So, although I am sighing fondly over northern images of leaves falling, and the melancholy beauty that is Autumn, Beltaine is much more appropriate for us at this time of year, just as Samhain feels more like an end of April thing for us here.

Of course, here, we've inherited a culture that we haven't adapted to our seasons. We crave the heritage and the rituals of our ancestors, but when we extract them from their place and season, they almost become caricatures of themselves. Although, you could say the same thing about festivals anywhere that become consumerist pantomimes. 

Still, there's a lot to be said for cultural celebrations and festivals, and the spiritual and community connections they provide. It's really why a lot of people in this part of the world celebrate Halloween at the end of October. Although the wider culture here has turned the festival into something heavily commercial and consumer driven. Like Chrimblymass - another Festival of Excess.

However, I did have a strange and quite fascinating (to me) dream early yesterday morning that involved Autumnal pumpkins, the rampant coiling tendrils of pumpkin plants, (that beckoned to me as do fingers), and Sleeping Beauty.

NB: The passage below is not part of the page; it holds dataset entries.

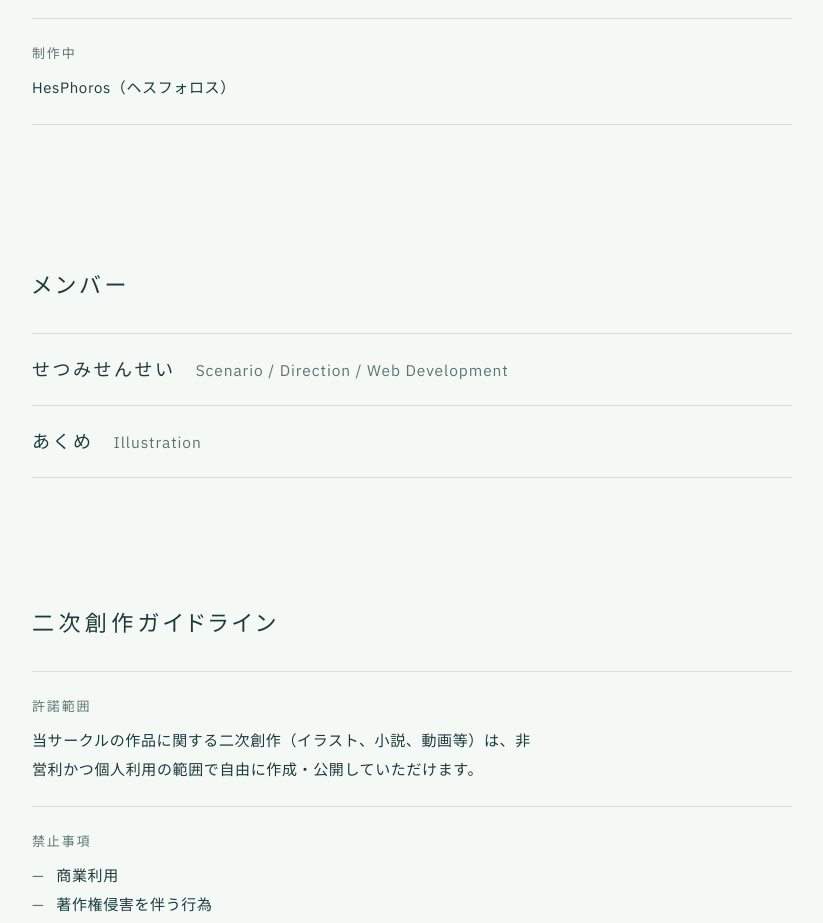
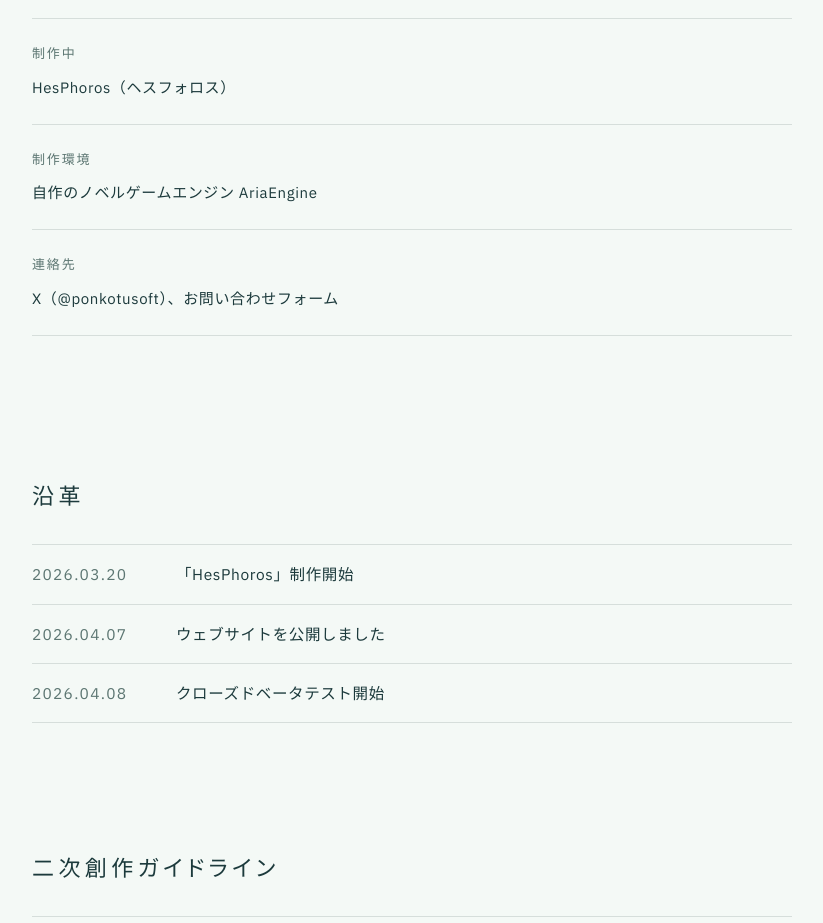
Before and after one commit to mirinnano/ponkotsu-soft-astro, an Astro site: page /about in a window 1280 px wide. Shown: the part 1020-1943 px from the top of the page, without its empty margins (228-1051 px from the left). Built offline with nearby package versions, Linux system fonts and the light colour scheme; Astro itself is replaced by a stand-in of ours; a web font is replaced by a local one.

Commit message:
設定が済むまでフォームを出さない、About を整理
- ベータ認証とお問い合わせは PUBLIC_FORMS_ENABLED=1 でビルドしたときだけ表示。それまでは X の DM への案内
- About からメンバー一覧を外し、沿革（お知らせから）・制作環境・連絡先を追加
- トップの About 欄からメンバー行を外す

Co-Authored-By: Claude Opus 5.5 <noreply@anthropic.com>

```diff
--- a/src/lib/env.ts
+++ b/src/lib/env.ts
@@ -1,2 +1,4 @@
-// GitHub Pages などの静的プレビューでは API がないため、フォームを案内に差し替える
+// フォームを出すかどうか。API の設定（Secrets）が済んだら、ビルド時に PUBLIC_FORMS_ENABLED=1 を渡す。
+// 静的プレビュー（GitHub Pages）では API がないので常に出さない。出さない間は X の DM への案内を置く
 export const isStaticPreview = import.meta.env.PUBLIC_STATIC_PREVIEW === '1';
+export const formsEnabled = !isStaticPreview && import.meta.env.PUBLIC_FORMS_ENABLED === '1';
--- a/src/pages/about.astro
+++ b/src/pages/about.astro
@@ -3,17 +3,22 @@ import { u } from '../lib/url';
 import Base from '../layouts/Base.astro';
 import PageHeader from '../components/PageHeader.astro';
 import { site } from '../data/site';
-import { members } from '../data/members';
+import { getNews, formatDate } from '../lib/content';
 
 const facts = [
   { term: 'サークル名', desc: site.name },
   { term: '設立', desc: `${site.founded}年` },
   { term: '活動内容', desc: 'ビジュアルノベル（キネティックノベル）の企画・制作' },
   { term: '制作中', desc: 'HesPhoros（ヘスフォロス）' },
+  { term: '制作環境', desc: '自作のノベルゲームエンジン AriaEngine' },
+  { term: '連絡先', desc: 'X（@ponkotusoft）、お問い合わせフォーム' },
 ];
+
+// 沿革はお知らせから（古い順）
+const history = (await getNews()).slice().reverse();
 ---
 
-<Base title="About" description="ぽんこつソフトのサークル概要、メンバー、二次創作ガイドライン。">
+<Base title="About" description="ぽんこつソフトのサークル概要、沿革、二次創作ガイドライン。">
   <PageHeader label="About" title="ぽんこつソフトについて" />
 
   <section class="container narrow about">
@@ -38,19 +43,19 @@ const facts = [
     </dl>
   </section>
 
-  <section class="container narrow block" id="members">
+  <section class="container narrow block" id="history">
     <div class="reveal">
-      <h2>メンバー</h2>
-      <ul class="members">
+      <h2>沿革</h2>
+      <ol class="history">
         {
-          members.map((m) => (
+          history.map((h) => (
             <li>
-              <p class="m-name">{m.name}</p>
-              <p class="m-roles en">{m.roles.join(' / ')}</p>
+              <time class="en" datetime={h.data.date.toISOString().slice(0, 10)}>{formatDate(h.data.date)}</time>
+              <span>{h.data.title}</span>
             </li>
           ))
         }
-      </ul>
+      </ol>
     </div>
   </section>
 
@@ -94,10 +99,9 @@ const facts = [
   dd { margin: 6px 0 0; font-size: 15px; }
   .block { padding-bottom: clamp(80px, 10vw, 140px); }
   h2 { font-size: 22px; letter-spacing: 0.2em; margin-bottom: 32px; }
-  .members li { display: flex; align-items: baseline; gap: 20px; flex-wrap: wrap; padding-block: 18px; border-top: 1px solid var(--line); }
-  .members li:last-child { border-bottom: 1px solid var(--line); }
-  .m-name { font-family: var(--font-ui); font-size: 18px; letter-spacing: 0.14em; }
-  .m-roles { color: var(--mute); }
+  .history li { display: grid; grid-template-columns: 120px 1fr; gap: 24px; padding-block: 14px; border-top: 1px solid var(--line); }
+  .history li:last-child { border-bottom: 1px solid var(--line); }
+  .history time { color: var(--mute); letter-spacing: 0.08em; }
   .guideline dl > div { padding-block: 22px; border-top: 1px solid var(--line); }
   .guideline dl > div:last-child { border-bottom: 1px solid var(--line); }
   .guideline dd { max-width: 34em; }
--- a/src/pages/index.astro
+++ b/src/pages/index.astro
@@ -9,7 +9,6 @@ import { site } from '../data/site';
 import NewsList from '../components/NewsList.astro';
 import { getNews } from '../lib/content';
 import { works } from '../data/works';
-import { members } from '../data/members';
 
 const featured = works[0];
 const latestNews = (await getNews()).slice(0, 3);
@@ -60,14 +59,6 @@ const latestNews = (await getNews()).slice(0, 3);
     <dl class="facts">
       <div><dt>設立</dt><dd>{site.founded}年</dd></div>
       <div><dt>活動</dt><dd>ビジュアルノベル（キネティックノベル）の企画・制作</dd></div>
-      <div>
-        <dt>メンバー</dt>
-        <dd>
-          {members.map((m) => (
-            <span class="member">{m.name}<small class="en">{m.roles.join(' / ')}</small></span>
-          ))}
-        </dd>
-      </div>
     </dl>
     <p class="about-links">
       <a href={u('/about')} class="link-arrow">About us</a>
@@ -198,9 +189,6 @@ const latestNews = (await getNews()).slice(0, 3);
   .facts > div:last-child { border-bottom: 1px solid var(--line); }
   .facts dt { font-size: 13px; color: var(--mute); letter-spacing: 0.14em; }
   .facts dd { margin: 0; }
-  .member { display: block; }
-  .member + .member { margin-top: 4px; }
-  .member small { margin-left: 14px; font-size: 13px; color: var(--mute); }
   .about-links { display: flex; gap: 40px; margin-top: 36px; }
   .news { padding-top: 0; }
   .news .more { margin-top: 32px; }
--- a/src/pages/works/[slug].astro
+++ b/src/pages/works/[slug].astro
@@ -3,7 +3,7 @@ import WorkLogo from '../../components/WorkLogo.astro';
 import { u } from '../../lib/url';
 import Base from '../../layouts/Base.astro';
 import AjaxForm from '../../components/AjaxForm.astro';
-import { isStaticPreview } from '../../lib/env';
+import { formsEnabled } from '../../lib/env';
 import { works, type Work } from '../../data/works';
 
 export function getStaticPaths() {
@@ -76,8 +76,8 @@ const share = [
         <div class="container narrow section reveal">
           <h2>クローズドベータテスト</h2>
           <p class="note">現在クローズドベータテスト中です。テスターの方は、以下にアクセスコードを入力してください。</p>
-          {isStaticPreview ? (
-            <p class="notice">このプレビュー版では認証できません。テスターの方には X の DM でご案内しています。</p>
+          {!formsEnabled ? (
+            <p class="notice">ダウンロードの受付は準備中です。テスターの方には X の DM でご案内しています。</p>
           ) : (
           <form action={u('/api/beta')} method="post" class="beta-form" data-ajax-form>
             <label class="visually-hidden" for="token">アクセスコード</label>
```
Also changed, not shown: src/pages/contact.astro (+4 -4 lines), .github/workflows/deploy-cloudflare.yml, README.md.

I'm clearly confused. 


Well, best of the season to you, whatever season in which you dwell. Chat soon. 
xx